◆ Excerpted records ◆
- Opening Delimiter -
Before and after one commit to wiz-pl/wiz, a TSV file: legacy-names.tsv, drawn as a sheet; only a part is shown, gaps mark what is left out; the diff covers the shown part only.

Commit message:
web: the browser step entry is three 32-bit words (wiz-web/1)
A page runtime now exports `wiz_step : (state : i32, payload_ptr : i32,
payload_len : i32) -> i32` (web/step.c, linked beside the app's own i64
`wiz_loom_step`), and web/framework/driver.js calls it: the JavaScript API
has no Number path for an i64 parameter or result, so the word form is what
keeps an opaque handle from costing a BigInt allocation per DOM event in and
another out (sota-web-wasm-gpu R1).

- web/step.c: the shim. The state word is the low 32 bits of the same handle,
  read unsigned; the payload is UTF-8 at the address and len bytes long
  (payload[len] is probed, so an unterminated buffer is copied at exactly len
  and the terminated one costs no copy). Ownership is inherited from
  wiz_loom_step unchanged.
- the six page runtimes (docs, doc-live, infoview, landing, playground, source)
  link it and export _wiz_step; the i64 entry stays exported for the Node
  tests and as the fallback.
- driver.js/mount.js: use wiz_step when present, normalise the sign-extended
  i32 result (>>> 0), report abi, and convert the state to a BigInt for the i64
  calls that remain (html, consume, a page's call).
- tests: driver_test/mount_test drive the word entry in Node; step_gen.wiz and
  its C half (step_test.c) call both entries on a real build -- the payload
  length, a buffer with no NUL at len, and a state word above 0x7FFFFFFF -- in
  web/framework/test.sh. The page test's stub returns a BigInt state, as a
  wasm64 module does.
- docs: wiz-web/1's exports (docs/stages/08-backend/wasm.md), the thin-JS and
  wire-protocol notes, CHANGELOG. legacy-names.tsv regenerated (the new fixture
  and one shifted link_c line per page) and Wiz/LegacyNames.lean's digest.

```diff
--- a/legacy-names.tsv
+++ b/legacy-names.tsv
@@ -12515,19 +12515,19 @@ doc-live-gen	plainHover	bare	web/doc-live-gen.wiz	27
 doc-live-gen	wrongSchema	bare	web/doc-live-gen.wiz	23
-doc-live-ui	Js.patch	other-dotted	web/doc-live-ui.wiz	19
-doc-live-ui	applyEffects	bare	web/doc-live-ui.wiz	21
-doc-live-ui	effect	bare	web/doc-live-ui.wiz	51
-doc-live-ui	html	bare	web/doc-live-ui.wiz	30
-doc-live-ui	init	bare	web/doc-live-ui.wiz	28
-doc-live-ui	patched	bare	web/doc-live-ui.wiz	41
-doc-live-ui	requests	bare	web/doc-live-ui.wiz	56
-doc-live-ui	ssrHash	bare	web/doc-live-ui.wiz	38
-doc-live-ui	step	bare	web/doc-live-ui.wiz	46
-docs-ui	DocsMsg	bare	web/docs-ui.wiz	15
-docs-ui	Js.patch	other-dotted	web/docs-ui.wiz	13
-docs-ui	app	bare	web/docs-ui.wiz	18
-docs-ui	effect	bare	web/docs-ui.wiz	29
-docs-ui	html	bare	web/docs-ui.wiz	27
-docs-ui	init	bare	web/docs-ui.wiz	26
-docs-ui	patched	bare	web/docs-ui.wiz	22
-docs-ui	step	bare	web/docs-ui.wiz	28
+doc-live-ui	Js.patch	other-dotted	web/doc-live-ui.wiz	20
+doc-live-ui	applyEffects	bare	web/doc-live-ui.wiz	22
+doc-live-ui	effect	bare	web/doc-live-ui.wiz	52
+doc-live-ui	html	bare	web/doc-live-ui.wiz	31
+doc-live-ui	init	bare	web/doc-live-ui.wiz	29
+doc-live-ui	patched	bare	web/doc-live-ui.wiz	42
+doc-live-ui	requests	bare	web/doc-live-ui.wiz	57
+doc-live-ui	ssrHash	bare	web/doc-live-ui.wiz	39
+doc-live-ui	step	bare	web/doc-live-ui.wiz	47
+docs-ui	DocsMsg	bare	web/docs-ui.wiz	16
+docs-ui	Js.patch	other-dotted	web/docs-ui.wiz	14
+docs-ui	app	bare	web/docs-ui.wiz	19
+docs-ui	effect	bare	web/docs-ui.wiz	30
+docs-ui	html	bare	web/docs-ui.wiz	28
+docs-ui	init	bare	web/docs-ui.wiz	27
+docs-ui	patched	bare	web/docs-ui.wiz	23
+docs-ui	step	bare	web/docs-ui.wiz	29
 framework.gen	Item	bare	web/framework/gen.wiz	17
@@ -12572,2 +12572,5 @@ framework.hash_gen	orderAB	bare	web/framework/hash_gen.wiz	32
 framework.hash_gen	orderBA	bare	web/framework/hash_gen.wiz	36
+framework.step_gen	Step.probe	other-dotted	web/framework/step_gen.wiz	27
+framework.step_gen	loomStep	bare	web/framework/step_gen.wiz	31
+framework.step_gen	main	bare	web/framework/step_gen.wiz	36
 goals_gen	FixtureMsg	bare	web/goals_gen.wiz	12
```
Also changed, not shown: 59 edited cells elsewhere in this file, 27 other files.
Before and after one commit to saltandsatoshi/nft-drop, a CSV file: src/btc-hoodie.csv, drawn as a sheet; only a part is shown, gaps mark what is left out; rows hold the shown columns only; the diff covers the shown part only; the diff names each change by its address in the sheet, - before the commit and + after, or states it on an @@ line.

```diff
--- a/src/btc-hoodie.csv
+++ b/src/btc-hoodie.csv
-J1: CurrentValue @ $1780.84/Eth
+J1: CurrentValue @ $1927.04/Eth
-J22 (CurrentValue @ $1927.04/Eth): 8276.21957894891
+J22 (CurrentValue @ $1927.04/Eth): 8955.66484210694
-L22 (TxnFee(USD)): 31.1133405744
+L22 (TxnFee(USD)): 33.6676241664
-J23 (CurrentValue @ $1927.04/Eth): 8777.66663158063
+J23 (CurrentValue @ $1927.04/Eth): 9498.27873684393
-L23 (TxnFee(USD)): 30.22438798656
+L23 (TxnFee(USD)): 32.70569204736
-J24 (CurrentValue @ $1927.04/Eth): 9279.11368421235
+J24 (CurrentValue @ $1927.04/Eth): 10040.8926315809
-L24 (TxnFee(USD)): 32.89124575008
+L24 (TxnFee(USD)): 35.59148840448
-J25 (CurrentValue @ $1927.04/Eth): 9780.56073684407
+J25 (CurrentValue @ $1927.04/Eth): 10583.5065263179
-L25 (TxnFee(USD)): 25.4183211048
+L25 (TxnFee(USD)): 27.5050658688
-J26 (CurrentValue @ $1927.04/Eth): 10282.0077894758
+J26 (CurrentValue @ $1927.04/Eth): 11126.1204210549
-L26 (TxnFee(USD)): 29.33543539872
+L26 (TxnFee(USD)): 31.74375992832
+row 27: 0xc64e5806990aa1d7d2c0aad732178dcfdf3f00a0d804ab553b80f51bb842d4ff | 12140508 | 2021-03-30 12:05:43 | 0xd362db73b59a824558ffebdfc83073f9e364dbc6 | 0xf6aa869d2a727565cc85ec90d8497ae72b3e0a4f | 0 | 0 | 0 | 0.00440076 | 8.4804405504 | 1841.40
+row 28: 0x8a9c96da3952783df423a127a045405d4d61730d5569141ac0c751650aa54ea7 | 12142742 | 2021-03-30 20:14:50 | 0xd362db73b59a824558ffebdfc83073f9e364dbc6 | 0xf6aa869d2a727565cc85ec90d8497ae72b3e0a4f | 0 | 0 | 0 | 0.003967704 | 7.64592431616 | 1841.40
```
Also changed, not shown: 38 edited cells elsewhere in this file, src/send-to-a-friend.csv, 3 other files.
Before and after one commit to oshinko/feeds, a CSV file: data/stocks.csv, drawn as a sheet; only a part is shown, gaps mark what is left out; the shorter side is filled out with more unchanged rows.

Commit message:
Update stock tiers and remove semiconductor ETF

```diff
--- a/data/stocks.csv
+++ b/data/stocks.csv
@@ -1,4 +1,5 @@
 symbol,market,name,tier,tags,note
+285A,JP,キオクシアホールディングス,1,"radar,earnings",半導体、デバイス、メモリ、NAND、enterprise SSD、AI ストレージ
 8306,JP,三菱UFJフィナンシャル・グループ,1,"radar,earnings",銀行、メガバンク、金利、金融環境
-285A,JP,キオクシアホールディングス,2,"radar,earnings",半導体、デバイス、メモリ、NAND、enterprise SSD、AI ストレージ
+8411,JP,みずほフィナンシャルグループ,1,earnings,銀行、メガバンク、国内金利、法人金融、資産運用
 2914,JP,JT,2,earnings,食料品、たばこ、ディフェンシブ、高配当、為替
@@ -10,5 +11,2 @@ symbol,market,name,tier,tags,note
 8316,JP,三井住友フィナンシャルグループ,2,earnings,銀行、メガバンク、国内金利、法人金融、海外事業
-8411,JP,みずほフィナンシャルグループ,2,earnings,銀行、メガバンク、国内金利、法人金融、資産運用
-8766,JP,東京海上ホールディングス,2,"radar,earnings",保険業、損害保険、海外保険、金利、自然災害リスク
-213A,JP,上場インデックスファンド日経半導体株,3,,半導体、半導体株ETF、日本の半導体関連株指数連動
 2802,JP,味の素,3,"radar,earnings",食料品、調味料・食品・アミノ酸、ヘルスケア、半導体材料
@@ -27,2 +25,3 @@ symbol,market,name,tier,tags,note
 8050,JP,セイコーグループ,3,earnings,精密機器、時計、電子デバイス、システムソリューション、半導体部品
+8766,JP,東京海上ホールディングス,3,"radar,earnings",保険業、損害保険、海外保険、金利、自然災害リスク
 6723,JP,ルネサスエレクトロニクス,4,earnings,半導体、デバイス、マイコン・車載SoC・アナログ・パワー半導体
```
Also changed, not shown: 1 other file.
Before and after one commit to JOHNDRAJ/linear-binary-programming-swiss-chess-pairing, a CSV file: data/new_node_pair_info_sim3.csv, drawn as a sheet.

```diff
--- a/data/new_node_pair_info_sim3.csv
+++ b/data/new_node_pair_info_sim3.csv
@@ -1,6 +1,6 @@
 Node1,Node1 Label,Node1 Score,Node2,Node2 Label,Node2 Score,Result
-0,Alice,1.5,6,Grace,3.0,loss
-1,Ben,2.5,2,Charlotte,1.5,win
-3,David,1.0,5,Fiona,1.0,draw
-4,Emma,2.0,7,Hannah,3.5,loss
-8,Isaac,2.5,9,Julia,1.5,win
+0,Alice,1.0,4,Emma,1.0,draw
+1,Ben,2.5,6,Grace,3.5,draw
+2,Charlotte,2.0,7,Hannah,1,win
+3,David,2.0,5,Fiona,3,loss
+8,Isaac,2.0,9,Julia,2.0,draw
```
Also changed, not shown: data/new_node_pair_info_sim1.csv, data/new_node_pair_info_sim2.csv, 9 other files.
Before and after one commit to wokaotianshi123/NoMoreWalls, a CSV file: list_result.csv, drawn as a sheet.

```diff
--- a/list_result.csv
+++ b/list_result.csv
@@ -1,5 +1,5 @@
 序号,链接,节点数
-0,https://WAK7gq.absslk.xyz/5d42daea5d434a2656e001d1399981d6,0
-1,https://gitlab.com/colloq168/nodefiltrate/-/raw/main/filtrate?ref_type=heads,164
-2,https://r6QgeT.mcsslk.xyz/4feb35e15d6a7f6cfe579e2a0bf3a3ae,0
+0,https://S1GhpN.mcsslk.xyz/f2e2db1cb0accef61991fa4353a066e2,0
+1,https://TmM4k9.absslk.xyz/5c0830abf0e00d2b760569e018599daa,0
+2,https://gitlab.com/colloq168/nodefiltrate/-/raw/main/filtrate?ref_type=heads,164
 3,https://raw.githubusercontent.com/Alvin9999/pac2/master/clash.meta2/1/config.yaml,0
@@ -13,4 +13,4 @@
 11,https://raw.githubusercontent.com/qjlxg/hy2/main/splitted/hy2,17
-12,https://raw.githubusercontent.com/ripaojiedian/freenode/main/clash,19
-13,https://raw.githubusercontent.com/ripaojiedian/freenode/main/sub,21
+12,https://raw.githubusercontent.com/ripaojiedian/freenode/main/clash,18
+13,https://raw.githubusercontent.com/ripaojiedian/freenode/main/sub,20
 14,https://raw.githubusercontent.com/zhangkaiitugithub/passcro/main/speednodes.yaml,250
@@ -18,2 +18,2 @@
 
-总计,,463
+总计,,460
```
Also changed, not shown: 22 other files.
- Closing Delimiter -
◆ Task goal ◆
Scan the entries above for the word "data" and collect each line holding it.

◆ Solution for this problem ◆
Before and after one commit to oshinko/feeds, a CSV file: data/stocks.csv, drawn as a sheet; only a part is shown, gaps mark what is left out; the shorter side is filled out with more unchanged rows.
--- a/data/stocks.csv
+++ b/data/stocks.csv
Before and after one commit to JOHNDRAJ/linear-binary-programming-swiss-chess-pairing, a CSV file: data/new_node_pair_info_sim3.csv, drawn as a sheet.
--- a/data/new_node_pair_info_sim3.csv
+++ b/data/new_node_pair_info_sim3.csv
Also changed, not shown: data/new_node_pair_info_sim1.csv, data/new_node_pair_info_sim2.csv, 9 other files.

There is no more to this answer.